She said: “The SNP Government were given a 2.7 per cent cut by the Tory Government and they have turned it into a 6.1 per cent cut. That means there is a real financial squeeze on local government. The council tax deal is not properly funded and yet when councils sign up for that, the SNP is expecting them to deliver on police and teacher numbers. Housing has been cut by almost 50 per cent which is making it hard for councils to invest in housing. We have a huge problem of people needing affordable housing, particularly given what is happening to the labour market and to mortgages. Housing is a fantastic way to get local economy stimulated, it creates very local jobs, it creates training opportunities and you get a relatively swift pay-back in terms of a real benefit to local communities. There are missed opportunities because of the way the squeeze has been put on local government.
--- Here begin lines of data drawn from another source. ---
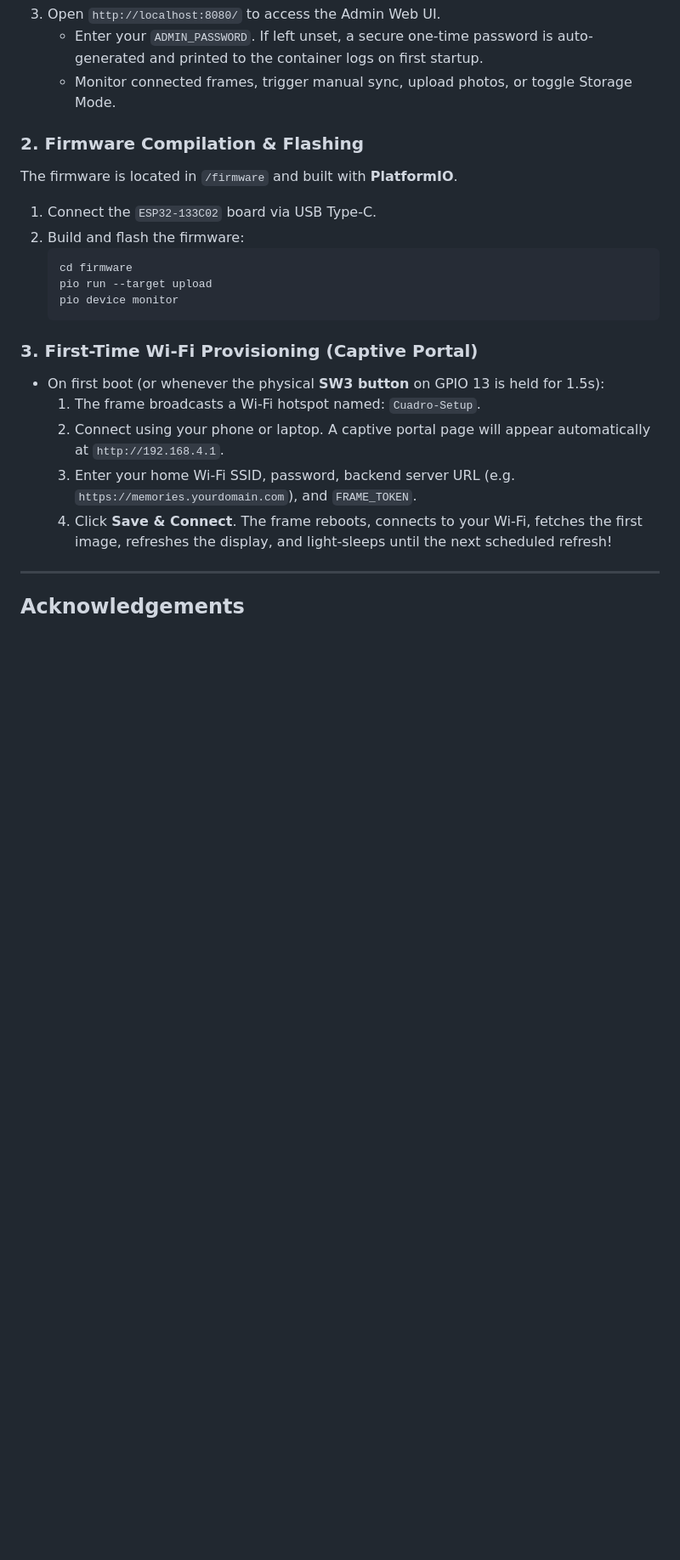
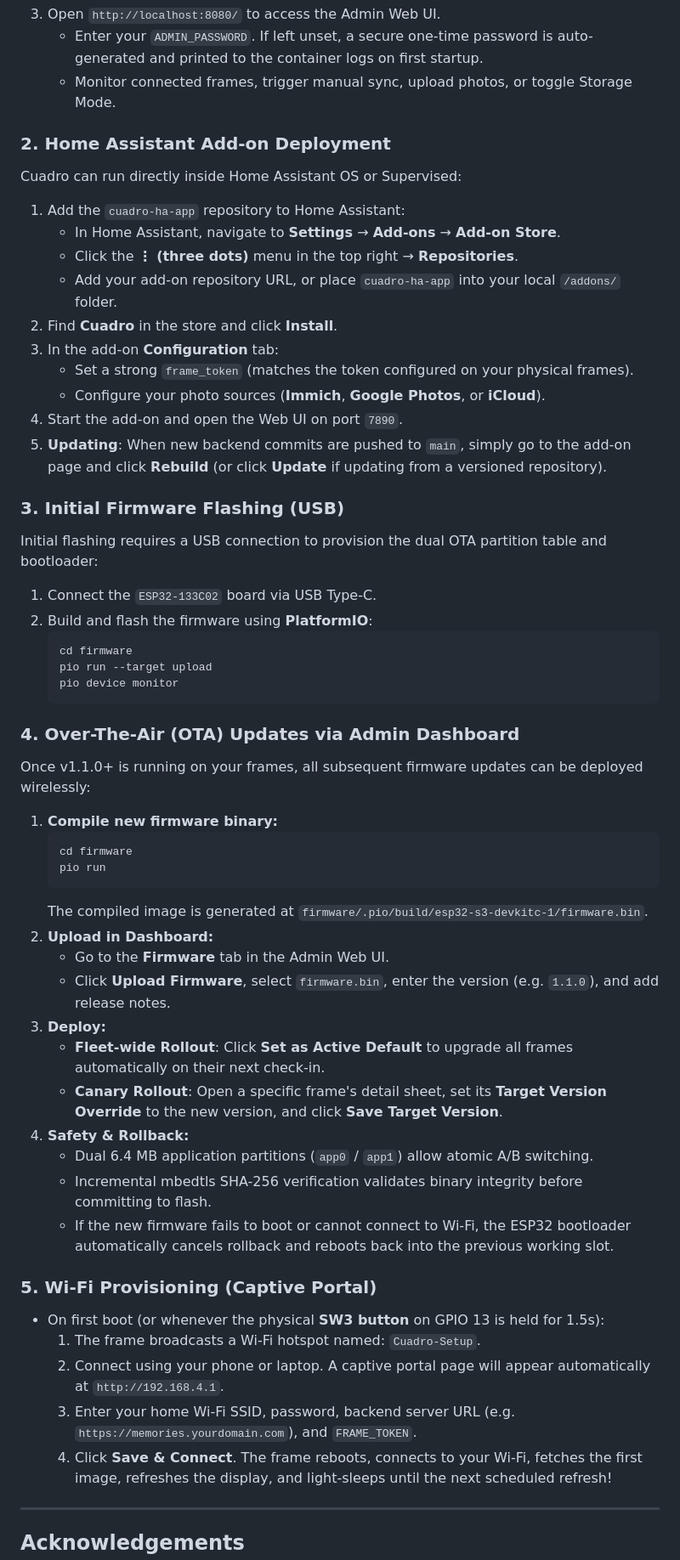
Before and after one commit to enslaved2die/Cuadro, a Markdown page: README.md, the part around the change. Shown at 85% size. Drawn GitHub-style; blank space fills up the shorter version.

Commit message:
Update README with Home Assistant add-on and OTA workflow docs

````diff
--- a/README.md
+++ b/README.md
@@ -118,19 +118,55 @@ The frame sits behind residential NAT/firewalls, pulling updates from a self-hos
    - Enter your `ADMIN_PASSWORD`. If left unset, a secure one-time password is auto-generated and printed to the container logs on first startup.
    - Monitor connected frames, trigger manual sync, upload photos, or toggle Storage Mode.
 
-### 2. Firmware Compilation & Flashing
+### 2. Home Assistant Add-on Deployment
 
-The firmware is located in `/firmware` and built with **PlatformIO**.
+Cuadro can run directly inside Home Assistant OS or Supervised:
+
+1. Add the `cuadro-ha-app` repository to Home Assistant:
+   - In Home Assistant, navigate to **Settings** → **Add-ons** → **Add-on Store**.
+   - Click the **⋮ (three dots)** menu in the top right → **Repositories**.
+   - Add your add-on repository URL, or place `cuadro-ha-app` into your local `/addons/` folder.
+2. Find **Cuadro** in the store and click **Install**.
+3. In the add-on **Configuration** tab:
+   - Set a strong `frame_token` (matches the token configured on your physical frames).
+   - Configure your photo sources (**Immich**, **Google Photos**, or **iCloud**).
+4. Start the add-on and open the Web UI on port `7890`.
+5. **Updating**: When new backend commits are pushed to `main`, simply go to the add-on page and click **Rebuild** (or click **Update** if updating from a versioned repository).
+
+### 3. Initial Firmware Flashing (USB)
+
+Initial flashing requires a USB connection to provision the dual OTA partition table and bootloader:
 
 1. Connect the `ESP32-133C02` board via USB Type-C.
-2. Build and flash the firmware:
+2. Build and flash the firmware using **PlatformIO**:
    ```bash
    cd firmware
    pio run --target upload
    pio device monitor
    ```
 
-### 3. First-Time Wi-Fi Provisioning (Captive Portal)
+### 4. Over-The-Air (OTA) Updates via Admin Dashboard
+
+Once v1.1.0+ is running on your frames, all subsequent firmware updates can be deployed wirelessly:
+
+1. **Compile new firmware binary:**
+   ```bash
+   cd firmware
+   pio run
+   ```
+   The compiled image is generated at `firmware/.pio/build/esp32-s3-devkitc-1/firmware.bin`.
+2. **Upload in Dashboard:**
+   - Go to the **Firmware** tab in the Admin Web UI.
+   - Click **Upload Firmware**, select `firmware.bin`, enter the version (e.g. `1.1.0`), and add release notes.
+3. **Deploy:**
+   - **Fleet-wide Rollout**: Click **Set as Active Default** to upgrade all frames automatically on their next check-in.
+   - **Canary Rollout**: Open a specific frame's detail sheet, set its **Target Version Override** to the new version, and click **Save Target Version**.
+4. **Safety & Rollback:**
+   - Dual 6.4 MB application partitions (`app0` / `app1`) allow atomic A/B switching.
+   - Incremental mbedtls SHA-256 verification validates binary integrity before committing to flash.
+   - If the new firmware fails to boot or cannot connect to Wi-Fi, the ESP32 bootloader automatically cancels rollback and reboots back into the previous working slot.
+
+### 5. Wi-Fi Provisioning (Captive Portal)
 
 - On first boot (or whenever the physical **SW3 button** on GPIO 13 is held for 1.5s):
   1. The frame broadcasts a Wi-Fi hotspot named: `Cuadro-Setup`.
````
“Very basic, practical services such as schools and in social care are all taking a big hit and when we come to the elections, it will be those choices we will be highlighting. As a local government worker in the 1980s and 90s, you could see the pressure local government was under then from the Conservatives and at that point it was Labour councils in the front line protecting local communities. We are now facing not just a Tory government at Westminster but an SNP Government which is not giving them a fair deal but is expecting them to deliver on national priorities.” Given her prior career, planning is always going to be important for Boyack. She believes the issue of planning is about sustainable development, balancing and promoting economic prosperity locally, while also making the most of land resources and also making sure that people and environment policy are factored in.
She said: “One of the things I’ve been looking at is the capacity for planning to deliver in times of recession. People are looking for politicians to be upfront on planning, to say what they actually think, that is not about the system being party political, it is about taking good decisions at a local level and having a national framework which is balanced. I am looking forward to the next national planning framework. It was one of the main initiatives I was keen to see us have when we set the Scottish Parliament up.
“I felt we needed a national perspective to give clarity to local authorities and to give members of the public the chance to engage in the big picture. Once you set your national priorities, local authorities have to look at the local opportunities and circumstances but they have an eye on national policy. It is important that process is opened up, so that people and the parliament can hold it to account.”